Now comes the Kansas House of Representatives to debate a measure that would put that decision in the hands of local university administrators. Those, of course, are the folks who recommended the statewide policy to the regents, and who would have to buck their overseers to implement it on any specific campus. So that’s going to happen!
Regardless, Rep. Steve Brunk, R-Wichita, says he didn’t want to leave that decision to the regents. “It disallows the freedom of any particular university,” he said.
Under a measure approved by the Federal and State Affairs Committee, the full House of Representatives now will consider letting public schools and state universities designate employees who are authorized to carry concealed weapons to have them on campus and in buildings — even though state law prohibits other licensed individuals from legally bringing their weapons into those same school buildings.
The legislation also would require the state, cities, counties and townships to allow concealed guns in their buildings unless they have electronic equipment and officers to check for weapons at public entrances.
The bill would allow state institutions of higher education, government-owned hospitals and nursing homes to continue to ban guns for the next four years without meeting the security check requirement; school boards and university presidents, as noted, could designate employees who would be allowed to carry concealed weapons.
Supporters contend the legislation will make schools and universities safer by giving control to local officials. Others call it very risky, and still others, such as the lobbyist for the Unified Government of Kansas City and Wyandotte County, note it gives local governments an unpalatable choice: Either spend considerable money for security monitoring staff and equipment or make their public buildings wide open for concealed carry.
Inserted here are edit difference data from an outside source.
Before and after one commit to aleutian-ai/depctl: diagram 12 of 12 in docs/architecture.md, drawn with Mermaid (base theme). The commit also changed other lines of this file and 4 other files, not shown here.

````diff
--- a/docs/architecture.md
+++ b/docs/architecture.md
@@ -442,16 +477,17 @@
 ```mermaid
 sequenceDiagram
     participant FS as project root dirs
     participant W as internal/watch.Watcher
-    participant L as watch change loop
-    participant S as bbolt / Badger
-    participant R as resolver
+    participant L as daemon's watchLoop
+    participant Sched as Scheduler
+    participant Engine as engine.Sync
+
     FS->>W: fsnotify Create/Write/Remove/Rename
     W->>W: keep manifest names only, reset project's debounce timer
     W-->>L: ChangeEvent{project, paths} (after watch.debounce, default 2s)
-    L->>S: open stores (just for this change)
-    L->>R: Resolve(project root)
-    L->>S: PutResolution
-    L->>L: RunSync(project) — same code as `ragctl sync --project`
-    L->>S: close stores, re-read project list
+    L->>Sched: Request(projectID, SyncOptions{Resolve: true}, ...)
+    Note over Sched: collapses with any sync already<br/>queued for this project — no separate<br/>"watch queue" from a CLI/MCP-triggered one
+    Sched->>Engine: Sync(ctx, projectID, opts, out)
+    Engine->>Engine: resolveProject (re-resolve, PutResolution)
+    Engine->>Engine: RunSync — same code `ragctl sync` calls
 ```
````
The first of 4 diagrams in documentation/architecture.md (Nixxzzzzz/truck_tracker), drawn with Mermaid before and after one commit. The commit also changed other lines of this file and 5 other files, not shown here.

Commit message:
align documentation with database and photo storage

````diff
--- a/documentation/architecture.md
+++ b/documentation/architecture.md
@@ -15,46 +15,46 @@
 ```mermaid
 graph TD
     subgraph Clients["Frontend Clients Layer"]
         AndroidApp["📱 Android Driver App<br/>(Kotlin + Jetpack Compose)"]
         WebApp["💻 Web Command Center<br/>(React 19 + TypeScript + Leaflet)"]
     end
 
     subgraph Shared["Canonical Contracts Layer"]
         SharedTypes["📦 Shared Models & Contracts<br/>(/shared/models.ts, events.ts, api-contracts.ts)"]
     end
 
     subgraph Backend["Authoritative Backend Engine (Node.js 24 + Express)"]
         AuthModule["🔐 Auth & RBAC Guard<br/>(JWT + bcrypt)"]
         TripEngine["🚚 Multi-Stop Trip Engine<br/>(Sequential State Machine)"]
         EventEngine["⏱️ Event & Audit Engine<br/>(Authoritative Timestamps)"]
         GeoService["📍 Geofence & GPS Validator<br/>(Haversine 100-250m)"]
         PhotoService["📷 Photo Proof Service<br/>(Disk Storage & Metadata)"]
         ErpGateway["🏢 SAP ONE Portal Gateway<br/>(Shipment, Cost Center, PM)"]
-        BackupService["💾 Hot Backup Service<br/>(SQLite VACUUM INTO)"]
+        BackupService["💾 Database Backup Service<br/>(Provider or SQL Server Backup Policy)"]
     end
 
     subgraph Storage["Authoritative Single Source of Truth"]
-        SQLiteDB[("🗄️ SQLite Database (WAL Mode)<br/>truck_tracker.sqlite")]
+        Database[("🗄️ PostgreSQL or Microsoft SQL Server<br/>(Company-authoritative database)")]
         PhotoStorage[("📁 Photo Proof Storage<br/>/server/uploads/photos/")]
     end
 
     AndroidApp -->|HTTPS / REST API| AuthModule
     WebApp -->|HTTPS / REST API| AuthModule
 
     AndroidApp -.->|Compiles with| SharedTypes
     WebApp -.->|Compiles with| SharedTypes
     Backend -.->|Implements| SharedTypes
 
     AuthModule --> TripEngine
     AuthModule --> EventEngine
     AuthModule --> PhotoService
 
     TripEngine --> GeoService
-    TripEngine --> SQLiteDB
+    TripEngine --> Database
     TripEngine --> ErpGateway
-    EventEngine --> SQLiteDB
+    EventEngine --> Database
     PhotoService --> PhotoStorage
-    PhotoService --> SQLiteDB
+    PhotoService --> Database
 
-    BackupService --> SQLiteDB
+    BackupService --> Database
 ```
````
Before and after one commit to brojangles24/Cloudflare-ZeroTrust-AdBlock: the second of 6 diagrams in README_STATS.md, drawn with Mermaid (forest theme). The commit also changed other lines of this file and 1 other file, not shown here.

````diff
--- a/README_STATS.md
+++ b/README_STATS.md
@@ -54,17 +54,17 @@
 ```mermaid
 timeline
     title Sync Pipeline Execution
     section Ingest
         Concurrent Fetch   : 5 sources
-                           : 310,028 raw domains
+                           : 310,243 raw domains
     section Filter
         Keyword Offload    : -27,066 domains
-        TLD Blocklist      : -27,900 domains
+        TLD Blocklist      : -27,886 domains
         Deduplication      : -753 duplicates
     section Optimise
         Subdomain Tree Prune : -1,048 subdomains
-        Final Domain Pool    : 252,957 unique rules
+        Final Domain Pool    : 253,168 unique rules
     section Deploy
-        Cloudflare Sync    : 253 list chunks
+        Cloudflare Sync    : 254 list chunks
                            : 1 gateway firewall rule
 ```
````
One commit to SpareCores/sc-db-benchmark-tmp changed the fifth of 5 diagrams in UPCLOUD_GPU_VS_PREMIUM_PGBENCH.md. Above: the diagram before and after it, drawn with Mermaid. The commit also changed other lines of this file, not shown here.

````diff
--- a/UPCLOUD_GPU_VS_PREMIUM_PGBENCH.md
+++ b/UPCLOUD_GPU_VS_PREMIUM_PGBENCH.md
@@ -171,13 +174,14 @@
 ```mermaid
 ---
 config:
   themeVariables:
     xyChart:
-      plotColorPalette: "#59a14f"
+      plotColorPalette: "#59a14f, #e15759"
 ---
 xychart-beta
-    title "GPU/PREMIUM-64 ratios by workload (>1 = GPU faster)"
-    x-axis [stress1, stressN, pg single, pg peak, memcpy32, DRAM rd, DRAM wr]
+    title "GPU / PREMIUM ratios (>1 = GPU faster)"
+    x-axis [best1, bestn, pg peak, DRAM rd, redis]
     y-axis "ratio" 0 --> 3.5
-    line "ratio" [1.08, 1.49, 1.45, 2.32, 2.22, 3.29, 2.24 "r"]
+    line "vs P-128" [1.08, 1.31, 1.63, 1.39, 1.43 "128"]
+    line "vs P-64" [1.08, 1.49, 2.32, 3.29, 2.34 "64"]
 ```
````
The thinking behind this legislation is indicative of the same stampede mentality that has led to record numbers of applications for Kansas concealed-carry permits, and to sellouts of weapons and ammunition at stores across the state. It’s unhealthy. Everyone needs to stop and take a breath before proceeding on gun legislation this session.